Graham said before the camera program, the city and DOT had been discussing the dangerous S-curve, which had been averaging two fatalities per year. The DOT said the design of the road was fine, and Cedar Rapids needed to step up enforcement, Graham said.
Graham pointed out the dangers of enforcement on I-380, so the DOT offered to help put up a camera system, he said.
Not moving speed signs
Steve Gent, Iowa DOT director of traffic and safety, said the state was still learning how to deal with cameras systems when Cedar Rapids launched its program. With an absence of laws governing use, the goal was to let the city choose the locations for its program, he said.
However, speed signs are placed at designated locations, and the state was not going to move them for a private business and a city to run a traffic camera program, he said.

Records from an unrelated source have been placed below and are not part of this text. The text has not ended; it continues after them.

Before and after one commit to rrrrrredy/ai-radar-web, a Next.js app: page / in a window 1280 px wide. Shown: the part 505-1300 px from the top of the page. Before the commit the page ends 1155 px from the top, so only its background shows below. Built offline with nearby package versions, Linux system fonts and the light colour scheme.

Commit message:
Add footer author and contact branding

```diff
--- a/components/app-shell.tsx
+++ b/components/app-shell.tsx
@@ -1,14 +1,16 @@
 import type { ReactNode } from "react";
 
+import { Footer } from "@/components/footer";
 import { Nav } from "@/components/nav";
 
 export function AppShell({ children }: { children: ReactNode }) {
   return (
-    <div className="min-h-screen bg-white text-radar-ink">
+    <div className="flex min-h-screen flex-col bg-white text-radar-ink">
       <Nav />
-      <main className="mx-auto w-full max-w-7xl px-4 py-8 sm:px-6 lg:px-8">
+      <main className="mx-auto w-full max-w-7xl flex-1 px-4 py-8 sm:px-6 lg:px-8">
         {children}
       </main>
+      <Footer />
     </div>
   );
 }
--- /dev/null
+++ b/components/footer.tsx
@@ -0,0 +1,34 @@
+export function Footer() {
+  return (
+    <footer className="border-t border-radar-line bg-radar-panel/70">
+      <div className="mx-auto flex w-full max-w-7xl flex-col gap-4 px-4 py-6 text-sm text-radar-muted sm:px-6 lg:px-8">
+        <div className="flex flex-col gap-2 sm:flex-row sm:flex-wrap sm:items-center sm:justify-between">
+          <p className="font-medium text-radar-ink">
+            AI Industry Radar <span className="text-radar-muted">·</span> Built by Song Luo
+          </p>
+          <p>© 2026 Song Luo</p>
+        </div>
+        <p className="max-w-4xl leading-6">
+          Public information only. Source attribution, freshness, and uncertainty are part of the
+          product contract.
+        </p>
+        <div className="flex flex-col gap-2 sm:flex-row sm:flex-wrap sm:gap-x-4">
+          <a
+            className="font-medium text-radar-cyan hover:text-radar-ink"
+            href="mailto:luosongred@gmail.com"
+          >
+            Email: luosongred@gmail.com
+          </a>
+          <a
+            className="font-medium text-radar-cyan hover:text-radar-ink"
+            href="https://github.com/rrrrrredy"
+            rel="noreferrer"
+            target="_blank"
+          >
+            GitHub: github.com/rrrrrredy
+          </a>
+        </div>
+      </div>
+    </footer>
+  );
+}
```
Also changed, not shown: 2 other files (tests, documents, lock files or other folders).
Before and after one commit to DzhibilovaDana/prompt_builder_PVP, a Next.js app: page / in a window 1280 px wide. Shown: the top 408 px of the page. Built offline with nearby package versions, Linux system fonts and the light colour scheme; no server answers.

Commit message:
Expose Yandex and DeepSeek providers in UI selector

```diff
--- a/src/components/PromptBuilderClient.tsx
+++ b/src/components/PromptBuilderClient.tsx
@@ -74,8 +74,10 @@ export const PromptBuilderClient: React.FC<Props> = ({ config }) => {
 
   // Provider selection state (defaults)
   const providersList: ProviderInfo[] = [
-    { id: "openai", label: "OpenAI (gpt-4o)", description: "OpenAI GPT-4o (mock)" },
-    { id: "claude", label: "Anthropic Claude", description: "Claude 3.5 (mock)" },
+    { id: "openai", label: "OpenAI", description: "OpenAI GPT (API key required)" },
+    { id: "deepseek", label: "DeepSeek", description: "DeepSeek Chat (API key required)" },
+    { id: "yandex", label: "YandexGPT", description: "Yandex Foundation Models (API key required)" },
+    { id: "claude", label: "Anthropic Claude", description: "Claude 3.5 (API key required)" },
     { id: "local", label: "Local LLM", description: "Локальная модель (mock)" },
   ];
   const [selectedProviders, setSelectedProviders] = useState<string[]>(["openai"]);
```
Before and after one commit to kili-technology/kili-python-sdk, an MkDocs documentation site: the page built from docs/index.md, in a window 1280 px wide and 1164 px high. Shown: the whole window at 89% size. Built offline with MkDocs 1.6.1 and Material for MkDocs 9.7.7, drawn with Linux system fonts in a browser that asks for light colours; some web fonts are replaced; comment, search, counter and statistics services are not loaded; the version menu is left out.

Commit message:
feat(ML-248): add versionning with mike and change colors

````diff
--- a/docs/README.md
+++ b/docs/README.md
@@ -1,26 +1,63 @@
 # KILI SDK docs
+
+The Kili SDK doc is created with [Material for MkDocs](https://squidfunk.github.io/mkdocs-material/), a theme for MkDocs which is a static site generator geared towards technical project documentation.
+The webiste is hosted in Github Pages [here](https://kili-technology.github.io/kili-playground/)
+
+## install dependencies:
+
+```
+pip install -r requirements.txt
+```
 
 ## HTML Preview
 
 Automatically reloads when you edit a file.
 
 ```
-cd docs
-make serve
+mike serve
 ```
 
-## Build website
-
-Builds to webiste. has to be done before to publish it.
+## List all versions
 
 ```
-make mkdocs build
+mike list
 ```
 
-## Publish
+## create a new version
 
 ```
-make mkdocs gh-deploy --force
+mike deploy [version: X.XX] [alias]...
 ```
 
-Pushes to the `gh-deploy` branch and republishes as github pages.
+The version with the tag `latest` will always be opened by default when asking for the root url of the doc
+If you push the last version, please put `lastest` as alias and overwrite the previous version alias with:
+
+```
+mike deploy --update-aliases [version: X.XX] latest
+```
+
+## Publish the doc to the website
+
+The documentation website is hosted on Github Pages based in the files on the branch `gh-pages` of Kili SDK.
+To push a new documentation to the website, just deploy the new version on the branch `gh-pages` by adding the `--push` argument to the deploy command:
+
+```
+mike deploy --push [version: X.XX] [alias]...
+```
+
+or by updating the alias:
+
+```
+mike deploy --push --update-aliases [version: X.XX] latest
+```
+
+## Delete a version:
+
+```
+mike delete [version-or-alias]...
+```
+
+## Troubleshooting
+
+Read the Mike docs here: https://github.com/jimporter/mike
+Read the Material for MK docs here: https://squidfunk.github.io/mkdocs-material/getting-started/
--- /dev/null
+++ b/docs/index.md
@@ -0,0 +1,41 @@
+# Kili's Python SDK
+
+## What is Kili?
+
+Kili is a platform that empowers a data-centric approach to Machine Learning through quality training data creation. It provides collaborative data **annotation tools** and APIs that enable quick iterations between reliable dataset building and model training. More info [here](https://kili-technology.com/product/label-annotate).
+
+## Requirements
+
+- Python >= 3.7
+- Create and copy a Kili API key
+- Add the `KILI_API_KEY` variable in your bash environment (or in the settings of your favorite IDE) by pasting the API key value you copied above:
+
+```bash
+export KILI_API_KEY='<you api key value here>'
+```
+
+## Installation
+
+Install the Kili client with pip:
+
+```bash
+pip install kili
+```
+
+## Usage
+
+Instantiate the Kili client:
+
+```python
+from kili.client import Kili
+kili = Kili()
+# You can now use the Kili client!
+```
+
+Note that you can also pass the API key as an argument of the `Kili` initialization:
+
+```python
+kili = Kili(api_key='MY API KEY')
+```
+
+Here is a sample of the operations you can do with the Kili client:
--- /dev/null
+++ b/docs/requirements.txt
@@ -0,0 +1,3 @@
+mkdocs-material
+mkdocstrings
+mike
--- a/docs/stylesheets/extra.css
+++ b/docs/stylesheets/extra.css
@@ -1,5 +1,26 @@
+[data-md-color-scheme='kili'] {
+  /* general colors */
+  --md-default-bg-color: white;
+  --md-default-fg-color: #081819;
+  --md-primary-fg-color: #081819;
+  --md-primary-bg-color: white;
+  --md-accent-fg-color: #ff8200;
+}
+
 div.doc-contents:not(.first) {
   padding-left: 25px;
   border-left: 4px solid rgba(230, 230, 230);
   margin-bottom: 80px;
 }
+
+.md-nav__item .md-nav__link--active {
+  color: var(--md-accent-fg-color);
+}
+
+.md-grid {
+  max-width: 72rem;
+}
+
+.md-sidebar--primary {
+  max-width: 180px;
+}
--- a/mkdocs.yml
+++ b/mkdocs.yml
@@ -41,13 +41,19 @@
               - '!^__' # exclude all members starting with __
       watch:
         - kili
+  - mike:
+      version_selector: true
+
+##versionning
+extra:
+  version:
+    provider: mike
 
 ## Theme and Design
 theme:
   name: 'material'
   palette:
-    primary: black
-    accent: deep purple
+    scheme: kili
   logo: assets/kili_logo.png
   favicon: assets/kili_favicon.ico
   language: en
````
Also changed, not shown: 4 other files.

'If a speed change is in the wrong spot that would be a reason to move it, but if we move it because we want to put speed cameras here, the public would be outraged, and they should be,' Gent said.
Gent questioned the Wilson Avenue location because, at that point, motorists are at the tail end of the S-curve heading out of town and it didn't appear to address safety, he said.
The First Avenue cameras, which are mounted above the sharpest curve on I-380, by far record the fewest tickets and generate the least revenue of the I-380 cameras. That location has issued 1,234 in 2013 compared to 44,529 at the J Avenue southbound location.
Cedar Rapids has said it prefers not to move the cameras, but the city requested information about the option, according to a Sept. 12 email from Kosina to Sgt. Michael Wallerstedt, of Cedar Rapids police, and Andrew Noble of Gatso.
Kosina estimated it would cost $22,000 per I-380 location to remove and reinstall the cameras elsewhere, and up to $70,000 for to erect a new truss to mount the cameras.